Read the lines below, and copy any that contain the string "White".

--- Records to use ---

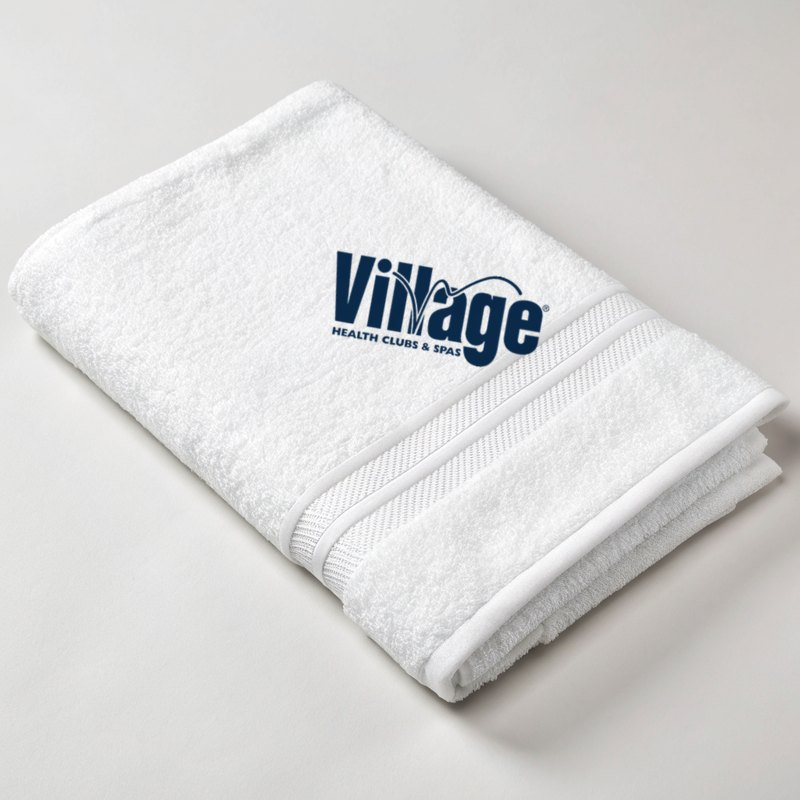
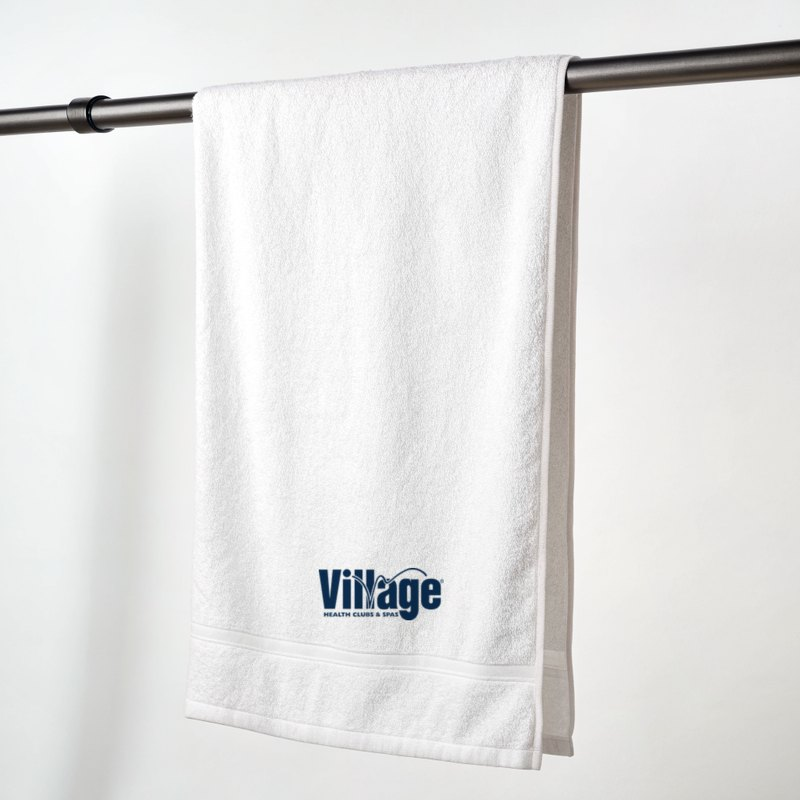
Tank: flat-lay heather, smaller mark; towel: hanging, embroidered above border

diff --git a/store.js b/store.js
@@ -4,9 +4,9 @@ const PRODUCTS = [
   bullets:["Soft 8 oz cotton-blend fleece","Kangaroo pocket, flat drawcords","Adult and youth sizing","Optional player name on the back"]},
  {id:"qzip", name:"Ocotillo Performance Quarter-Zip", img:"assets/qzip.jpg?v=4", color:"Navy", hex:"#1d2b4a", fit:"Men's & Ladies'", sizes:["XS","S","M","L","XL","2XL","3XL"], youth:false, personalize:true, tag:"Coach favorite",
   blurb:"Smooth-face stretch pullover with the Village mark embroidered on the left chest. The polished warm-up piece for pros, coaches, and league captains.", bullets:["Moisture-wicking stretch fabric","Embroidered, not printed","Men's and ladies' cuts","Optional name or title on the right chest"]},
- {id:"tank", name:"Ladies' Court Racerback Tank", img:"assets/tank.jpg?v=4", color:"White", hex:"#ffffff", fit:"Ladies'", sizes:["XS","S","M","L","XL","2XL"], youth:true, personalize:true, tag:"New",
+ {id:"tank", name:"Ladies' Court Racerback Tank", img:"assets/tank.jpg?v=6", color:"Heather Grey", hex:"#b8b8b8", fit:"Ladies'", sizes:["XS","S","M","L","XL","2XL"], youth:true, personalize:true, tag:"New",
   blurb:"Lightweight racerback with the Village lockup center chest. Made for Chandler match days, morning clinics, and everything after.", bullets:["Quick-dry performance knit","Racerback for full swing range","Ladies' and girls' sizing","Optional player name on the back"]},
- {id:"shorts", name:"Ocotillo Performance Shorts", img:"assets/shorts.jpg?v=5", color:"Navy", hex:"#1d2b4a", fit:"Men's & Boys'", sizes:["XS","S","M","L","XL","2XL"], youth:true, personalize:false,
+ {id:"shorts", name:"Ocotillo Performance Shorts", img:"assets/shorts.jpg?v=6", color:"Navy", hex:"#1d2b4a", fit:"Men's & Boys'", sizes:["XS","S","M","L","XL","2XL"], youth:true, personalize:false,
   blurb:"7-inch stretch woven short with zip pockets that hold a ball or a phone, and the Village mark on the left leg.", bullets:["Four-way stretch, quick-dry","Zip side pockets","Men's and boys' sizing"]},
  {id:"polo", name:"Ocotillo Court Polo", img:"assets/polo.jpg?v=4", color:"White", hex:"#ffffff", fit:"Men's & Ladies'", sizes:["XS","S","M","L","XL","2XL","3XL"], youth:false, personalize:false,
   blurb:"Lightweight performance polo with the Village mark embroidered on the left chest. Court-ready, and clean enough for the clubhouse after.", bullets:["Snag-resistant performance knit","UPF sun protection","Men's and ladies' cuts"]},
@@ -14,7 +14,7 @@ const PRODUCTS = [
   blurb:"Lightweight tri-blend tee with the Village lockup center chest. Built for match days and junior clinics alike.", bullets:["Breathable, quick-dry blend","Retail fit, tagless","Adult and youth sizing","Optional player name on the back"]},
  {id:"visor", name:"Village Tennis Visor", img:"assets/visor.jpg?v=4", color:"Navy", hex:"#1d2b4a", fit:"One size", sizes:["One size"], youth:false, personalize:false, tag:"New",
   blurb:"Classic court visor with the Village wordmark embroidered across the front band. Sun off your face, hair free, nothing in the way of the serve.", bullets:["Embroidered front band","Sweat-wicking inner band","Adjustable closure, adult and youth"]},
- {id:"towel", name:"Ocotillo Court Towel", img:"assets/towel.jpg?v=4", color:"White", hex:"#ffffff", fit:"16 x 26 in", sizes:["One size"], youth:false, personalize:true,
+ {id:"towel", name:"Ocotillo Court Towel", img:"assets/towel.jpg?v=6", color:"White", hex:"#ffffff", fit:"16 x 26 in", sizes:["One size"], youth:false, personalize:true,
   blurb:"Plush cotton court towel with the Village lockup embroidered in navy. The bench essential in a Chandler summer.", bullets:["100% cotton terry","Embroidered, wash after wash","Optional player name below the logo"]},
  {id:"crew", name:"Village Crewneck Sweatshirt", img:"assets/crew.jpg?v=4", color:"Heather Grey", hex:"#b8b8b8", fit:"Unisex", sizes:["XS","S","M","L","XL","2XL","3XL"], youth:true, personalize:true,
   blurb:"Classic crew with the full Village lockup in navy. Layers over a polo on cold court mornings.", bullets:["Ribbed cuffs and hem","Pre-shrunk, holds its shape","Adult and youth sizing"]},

---

Exercise solution:
- {id:"tank", name:"Ladies' Court Racerback Tank", img:"assets/tank.jpg?v=4", color:"White", hex:"#ffffff", fit:"Ladies'", sizes:["XS","S","M","L","XL","2XL"], youth:true, personalize:true, tag:"New",
  {id:"polo", name:"Ocotillo Court Polo", img:"assets/polo.jpg?v=4", color:"White", hex:"#ffffff", fit:"Men's & Ladies'", sizes:["XS","S","M","L","XL","2XL","3XL"], youth:false, personalize:false,
- {id:"towel", name:"Ocotillo Court Towel", img:"assets/towel.jpg?v=4", color:"White", hex:"#ffffff", fit:"16 x 26 in", sizes:["One size"], youth:false, personalize:true,
+ {id:"towel", name:"Ocotillo Court Towel", img:"assets/towel.jpg?v=6", color:"White", hex:"#ffffff", fit:"16 x 26 in", sizes:["One size"], youth:false, personalize:true,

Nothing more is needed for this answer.